----- Material provided -----

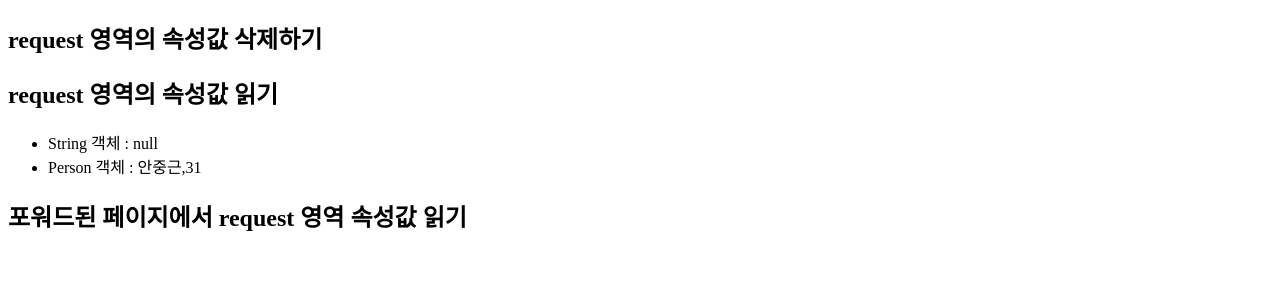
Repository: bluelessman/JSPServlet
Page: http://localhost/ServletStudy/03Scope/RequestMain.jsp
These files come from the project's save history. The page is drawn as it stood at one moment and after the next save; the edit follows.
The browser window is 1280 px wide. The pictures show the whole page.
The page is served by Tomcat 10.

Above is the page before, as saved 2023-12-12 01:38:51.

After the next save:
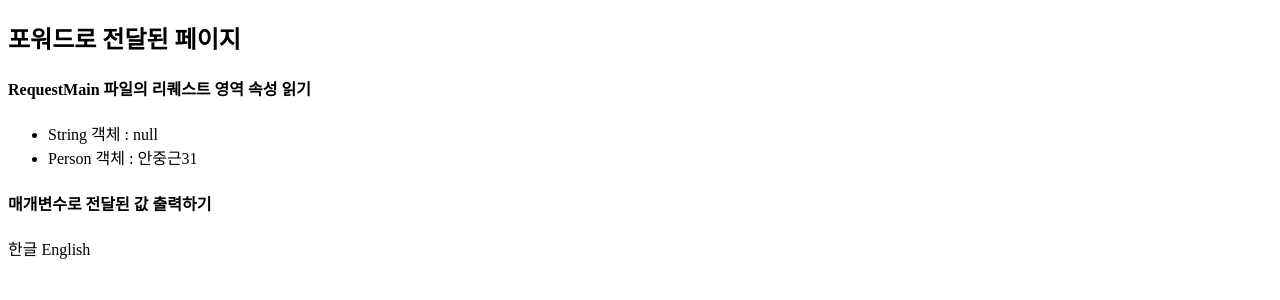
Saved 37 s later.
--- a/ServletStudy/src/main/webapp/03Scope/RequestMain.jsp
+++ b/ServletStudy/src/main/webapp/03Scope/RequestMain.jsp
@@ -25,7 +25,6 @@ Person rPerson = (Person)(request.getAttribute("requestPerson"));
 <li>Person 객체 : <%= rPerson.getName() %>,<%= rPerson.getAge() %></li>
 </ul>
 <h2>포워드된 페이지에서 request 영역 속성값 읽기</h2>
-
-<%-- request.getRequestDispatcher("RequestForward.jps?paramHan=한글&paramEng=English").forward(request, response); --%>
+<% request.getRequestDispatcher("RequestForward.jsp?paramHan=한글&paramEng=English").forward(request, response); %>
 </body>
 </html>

-----
----- Material provided -----

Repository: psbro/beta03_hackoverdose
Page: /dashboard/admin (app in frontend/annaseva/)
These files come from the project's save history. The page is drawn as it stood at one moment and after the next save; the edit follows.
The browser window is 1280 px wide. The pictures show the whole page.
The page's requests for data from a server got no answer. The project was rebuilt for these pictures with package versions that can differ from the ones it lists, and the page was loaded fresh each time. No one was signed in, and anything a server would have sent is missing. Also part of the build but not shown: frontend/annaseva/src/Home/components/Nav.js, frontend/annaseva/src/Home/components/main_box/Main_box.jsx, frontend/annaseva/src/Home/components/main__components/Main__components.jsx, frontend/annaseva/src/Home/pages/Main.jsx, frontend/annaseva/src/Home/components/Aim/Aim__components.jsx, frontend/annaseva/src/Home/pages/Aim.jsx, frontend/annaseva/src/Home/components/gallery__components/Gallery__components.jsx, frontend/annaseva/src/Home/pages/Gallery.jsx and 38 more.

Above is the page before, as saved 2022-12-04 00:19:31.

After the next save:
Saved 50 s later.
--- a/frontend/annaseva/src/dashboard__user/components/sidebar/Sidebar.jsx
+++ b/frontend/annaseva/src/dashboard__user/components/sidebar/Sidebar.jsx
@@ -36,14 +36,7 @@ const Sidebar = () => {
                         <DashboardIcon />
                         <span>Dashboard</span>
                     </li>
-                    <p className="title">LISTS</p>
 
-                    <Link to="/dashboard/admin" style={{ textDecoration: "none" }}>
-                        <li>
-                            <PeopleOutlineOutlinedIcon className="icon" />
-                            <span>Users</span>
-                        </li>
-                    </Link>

-----
----- Material provided -----

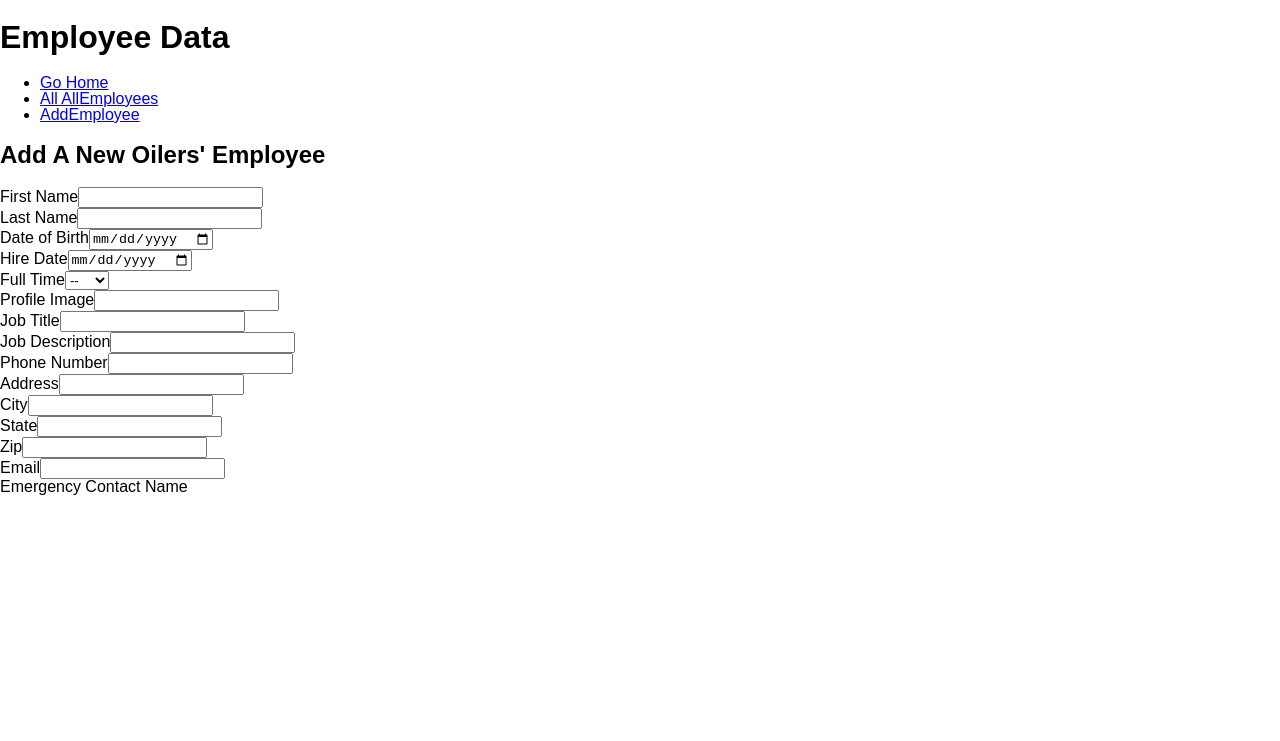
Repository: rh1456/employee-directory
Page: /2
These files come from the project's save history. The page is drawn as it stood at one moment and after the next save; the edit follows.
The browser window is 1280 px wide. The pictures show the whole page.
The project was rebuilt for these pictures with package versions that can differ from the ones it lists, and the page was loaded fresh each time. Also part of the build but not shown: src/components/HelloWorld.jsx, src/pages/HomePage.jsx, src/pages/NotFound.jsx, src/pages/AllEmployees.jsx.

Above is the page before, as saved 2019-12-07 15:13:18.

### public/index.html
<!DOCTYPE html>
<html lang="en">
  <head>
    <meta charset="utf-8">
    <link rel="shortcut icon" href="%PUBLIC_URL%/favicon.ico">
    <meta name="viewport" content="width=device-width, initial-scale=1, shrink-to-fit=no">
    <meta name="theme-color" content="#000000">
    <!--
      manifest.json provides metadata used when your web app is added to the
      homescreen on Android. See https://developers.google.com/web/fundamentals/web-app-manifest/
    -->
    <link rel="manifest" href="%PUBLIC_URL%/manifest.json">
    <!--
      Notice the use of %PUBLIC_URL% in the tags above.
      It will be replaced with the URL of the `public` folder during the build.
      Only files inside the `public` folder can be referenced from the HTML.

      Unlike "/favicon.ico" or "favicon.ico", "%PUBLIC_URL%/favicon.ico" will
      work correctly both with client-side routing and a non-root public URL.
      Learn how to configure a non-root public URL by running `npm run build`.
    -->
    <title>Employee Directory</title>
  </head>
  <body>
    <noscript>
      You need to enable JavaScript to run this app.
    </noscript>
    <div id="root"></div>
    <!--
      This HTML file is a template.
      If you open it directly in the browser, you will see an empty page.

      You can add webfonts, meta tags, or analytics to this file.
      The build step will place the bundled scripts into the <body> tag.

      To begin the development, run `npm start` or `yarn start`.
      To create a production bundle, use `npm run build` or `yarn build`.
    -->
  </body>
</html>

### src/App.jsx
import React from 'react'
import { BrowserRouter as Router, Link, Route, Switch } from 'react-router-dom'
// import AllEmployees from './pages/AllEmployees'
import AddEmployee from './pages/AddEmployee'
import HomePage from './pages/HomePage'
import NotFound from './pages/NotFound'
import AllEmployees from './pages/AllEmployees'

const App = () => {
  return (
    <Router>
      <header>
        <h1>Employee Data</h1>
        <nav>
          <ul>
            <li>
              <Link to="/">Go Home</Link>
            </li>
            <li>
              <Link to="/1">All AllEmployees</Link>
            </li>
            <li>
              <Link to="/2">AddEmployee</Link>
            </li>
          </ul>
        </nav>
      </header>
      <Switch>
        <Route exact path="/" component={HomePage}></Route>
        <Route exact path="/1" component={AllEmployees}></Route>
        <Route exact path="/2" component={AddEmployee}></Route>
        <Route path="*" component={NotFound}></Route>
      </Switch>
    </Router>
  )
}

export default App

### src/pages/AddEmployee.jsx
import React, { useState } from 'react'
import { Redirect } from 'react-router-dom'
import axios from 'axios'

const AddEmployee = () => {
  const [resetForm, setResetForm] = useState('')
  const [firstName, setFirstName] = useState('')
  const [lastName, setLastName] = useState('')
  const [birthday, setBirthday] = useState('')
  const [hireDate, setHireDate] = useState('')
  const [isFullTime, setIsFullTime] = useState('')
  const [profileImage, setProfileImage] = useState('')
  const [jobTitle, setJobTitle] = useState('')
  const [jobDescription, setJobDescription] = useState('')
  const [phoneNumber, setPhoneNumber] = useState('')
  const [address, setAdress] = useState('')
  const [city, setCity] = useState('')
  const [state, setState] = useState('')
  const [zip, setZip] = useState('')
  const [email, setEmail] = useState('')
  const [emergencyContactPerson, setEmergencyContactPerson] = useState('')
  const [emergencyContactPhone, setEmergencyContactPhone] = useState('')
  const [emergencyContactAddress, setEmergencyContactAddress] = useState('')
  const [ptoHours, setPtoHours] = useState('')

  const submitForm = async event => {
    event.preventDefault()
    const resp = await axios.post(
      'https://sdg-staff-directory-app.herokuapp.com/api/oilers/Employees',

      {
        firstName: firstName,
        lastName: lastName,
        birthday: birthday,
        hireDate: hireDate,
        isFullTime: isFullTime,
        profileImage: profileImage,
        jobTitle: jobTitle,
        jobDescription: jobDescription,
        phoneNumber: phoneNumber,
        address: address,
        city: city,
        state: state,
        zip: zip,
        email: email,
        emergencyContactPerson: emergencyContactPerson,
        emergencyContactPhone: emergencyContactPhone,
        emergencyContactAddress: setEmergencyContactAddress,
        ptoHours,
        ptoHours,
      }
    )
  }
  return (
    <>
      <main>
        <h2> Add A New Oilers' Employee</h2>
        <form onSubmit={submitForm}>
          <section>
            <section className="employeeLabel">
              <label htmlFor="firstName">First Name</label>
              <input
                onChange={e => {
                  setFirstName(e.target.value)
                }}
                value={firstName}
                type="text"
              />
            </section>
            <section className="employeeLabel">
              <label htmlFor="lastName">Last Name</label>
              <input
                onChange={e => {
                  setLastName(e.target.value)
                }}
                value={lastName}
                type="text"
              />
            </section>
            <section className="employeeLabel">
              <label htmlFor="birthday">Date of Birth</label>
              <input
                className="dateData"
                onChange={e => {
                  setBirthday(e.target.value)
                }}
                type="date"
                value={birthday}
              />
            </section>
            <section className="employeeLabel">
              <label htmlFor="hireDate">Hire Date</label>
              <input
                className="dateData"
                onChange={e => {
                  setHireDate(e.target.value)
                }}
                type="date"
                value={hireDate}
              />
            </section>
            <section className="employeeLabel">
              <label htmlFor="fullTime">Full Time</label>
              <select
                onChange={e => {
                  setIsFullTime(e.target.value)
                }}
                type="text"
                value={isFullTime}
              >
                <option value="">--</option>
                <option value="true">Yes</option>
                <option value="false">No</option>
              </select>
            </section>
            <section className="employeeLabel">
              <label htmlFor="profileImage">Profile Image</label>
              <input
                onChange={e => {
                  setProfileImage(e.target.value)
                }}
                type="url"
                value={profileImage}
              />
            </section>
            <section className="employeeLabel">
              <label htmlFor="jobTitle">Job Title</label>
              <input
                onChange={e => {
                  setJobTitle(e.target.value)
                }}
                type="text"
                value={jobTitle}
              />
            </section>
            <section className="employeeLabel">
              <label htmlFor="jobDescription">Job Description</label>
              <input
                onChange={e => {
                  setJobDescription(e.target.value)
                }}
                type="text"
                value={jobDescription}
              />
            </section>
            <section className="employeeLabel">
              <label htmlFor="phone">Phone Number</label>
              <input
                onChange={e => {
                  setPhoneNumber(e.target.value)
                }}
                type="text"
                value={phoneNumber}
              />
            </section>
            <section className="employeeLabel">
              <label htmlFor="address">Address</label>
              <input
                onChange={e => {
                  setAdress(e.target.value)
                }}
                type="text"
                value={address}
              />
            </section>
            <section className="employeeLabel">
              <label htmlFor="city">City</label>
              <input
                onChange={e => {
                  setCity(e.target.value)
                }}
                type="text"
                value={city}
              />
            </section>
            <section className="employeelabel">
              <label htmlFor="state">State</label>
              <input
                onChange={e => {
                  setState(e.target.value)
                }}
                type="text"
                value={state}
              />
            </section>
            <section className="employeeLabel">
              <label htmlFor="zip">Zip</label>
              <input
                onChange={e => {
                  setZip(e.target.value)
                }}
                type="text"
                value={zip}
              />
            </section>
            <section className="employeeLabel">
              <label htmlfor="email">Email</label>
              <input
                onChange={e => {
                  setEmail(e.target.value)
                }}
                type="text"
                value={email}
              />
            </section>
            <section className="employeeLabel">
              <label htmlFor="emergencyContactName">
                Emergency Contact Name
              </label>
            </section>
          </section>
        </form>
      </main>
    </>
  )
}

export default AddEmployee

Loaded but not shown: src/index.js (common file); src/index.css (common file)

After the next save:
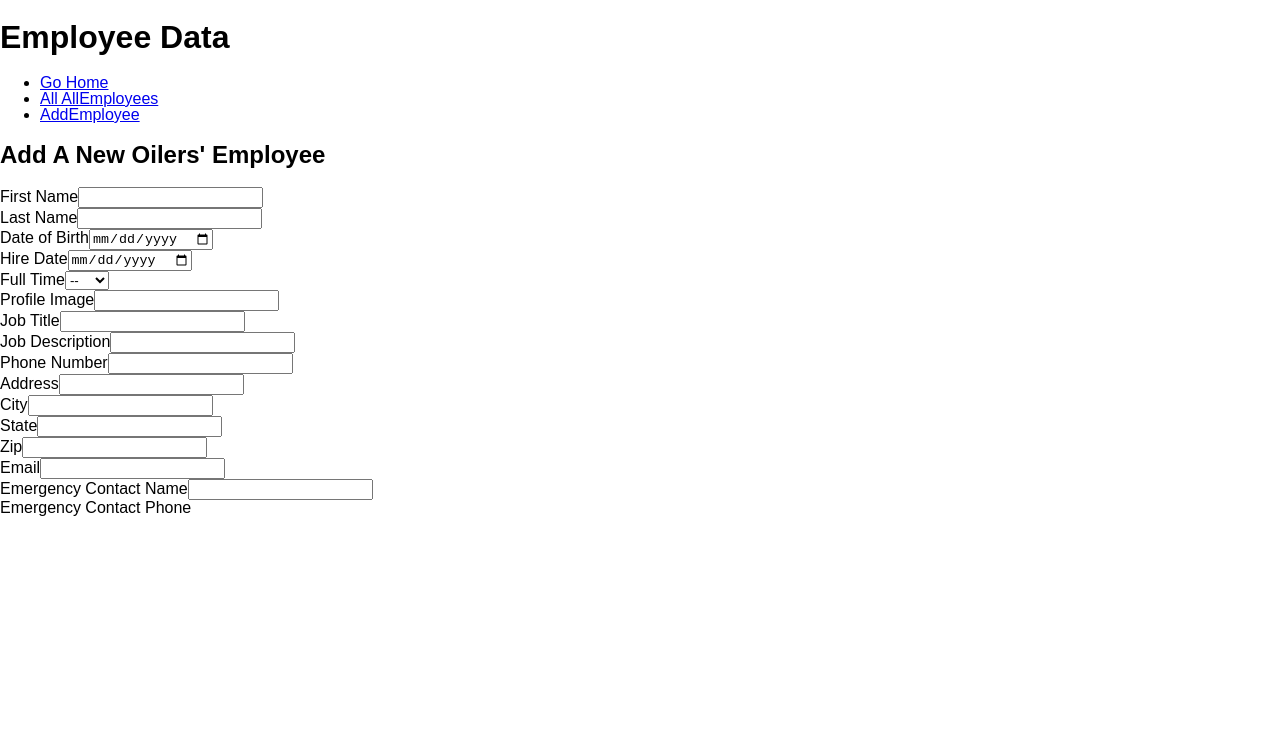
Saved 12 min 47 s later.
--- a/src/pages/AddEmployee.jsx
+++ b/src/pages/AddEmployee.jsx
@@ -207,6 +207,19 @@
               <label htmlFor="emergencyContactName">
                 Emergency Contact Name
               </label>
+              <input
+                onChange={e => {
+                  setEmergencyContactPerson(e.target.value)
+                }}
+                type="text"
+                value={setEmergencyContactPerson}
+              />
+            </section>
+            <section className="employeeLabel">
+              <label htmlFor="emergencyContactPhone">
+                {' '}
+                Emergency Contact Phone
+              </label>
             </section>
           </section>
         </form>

-----

**Exercise aim:**
Search the data above for lines holding "will" and copy each of them.

**Problem solution:**
      It will be replaced with the URL of the `public` folder during the build.
      Unlike "/favicon.ico" or "favicon.ico", "%PUBLIC_URL%/favicon.ico" will
      If you open it directly in the browser, you will see an empty page.
      The build step will place the bundled scripts into the <body> tag.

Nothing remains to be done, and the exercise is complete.